    what is another way of writing these statements using printf function :

    cout << "\nInsert a value between 1 and " << MAX_RANGE << " : ";
    cin >> input;
    cout << "Value is greater than " << input << ". Try again : ";
    cout << "Value is less than " << input << ". Try again : ";
    cout << "That's right!

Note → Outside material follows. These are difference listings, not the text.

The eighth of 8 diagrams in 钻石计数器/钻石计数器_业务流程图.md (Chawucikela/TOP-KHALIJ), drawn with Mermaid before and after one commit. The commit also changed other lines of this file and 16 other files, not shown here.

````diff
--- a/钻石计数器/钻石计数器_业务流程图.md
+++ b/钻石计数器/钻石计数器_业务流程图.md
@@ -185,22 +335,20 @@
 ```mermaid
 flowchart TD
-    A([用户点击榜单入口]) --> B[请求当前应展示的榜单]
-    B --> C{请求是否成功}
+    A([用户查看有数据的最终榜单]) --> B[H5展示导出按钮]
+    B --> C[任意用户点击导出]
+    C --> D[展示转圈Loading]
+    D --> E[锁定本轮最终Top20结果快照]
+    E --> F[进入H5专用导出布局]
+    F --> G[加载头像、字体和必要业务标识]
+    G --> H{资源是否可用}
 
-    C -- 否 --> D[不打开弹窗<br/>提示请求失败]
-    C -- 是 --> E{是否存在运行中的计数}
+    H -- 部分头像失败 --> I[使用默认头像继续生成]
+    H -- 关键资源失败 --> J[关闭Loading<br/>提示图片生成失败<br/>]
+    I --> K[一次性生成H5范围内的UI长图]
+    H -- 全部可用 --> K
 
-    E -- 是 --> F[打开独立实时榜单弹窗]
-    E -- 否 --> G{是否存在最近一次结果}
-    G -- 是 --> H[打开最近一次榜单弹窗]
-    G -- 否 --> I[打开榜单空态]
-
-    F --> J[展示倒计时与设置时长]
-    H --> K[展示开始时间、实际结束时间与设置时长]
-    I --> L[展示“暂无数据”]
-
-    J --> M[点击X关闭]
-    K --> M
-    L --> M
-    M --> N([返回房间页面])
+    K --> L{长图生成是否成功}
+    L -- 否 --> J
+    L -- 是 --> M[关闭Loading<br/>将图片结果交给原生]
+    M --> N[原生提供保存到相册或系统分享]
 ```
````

Value was " << input;
    cout << "\nYou have needed " << counter <<" attempts.";

    I need urgent help
    Last edited by gordon87; 11-24-2007 at 08:14 AM. Reason: Incomplete request

  3. #18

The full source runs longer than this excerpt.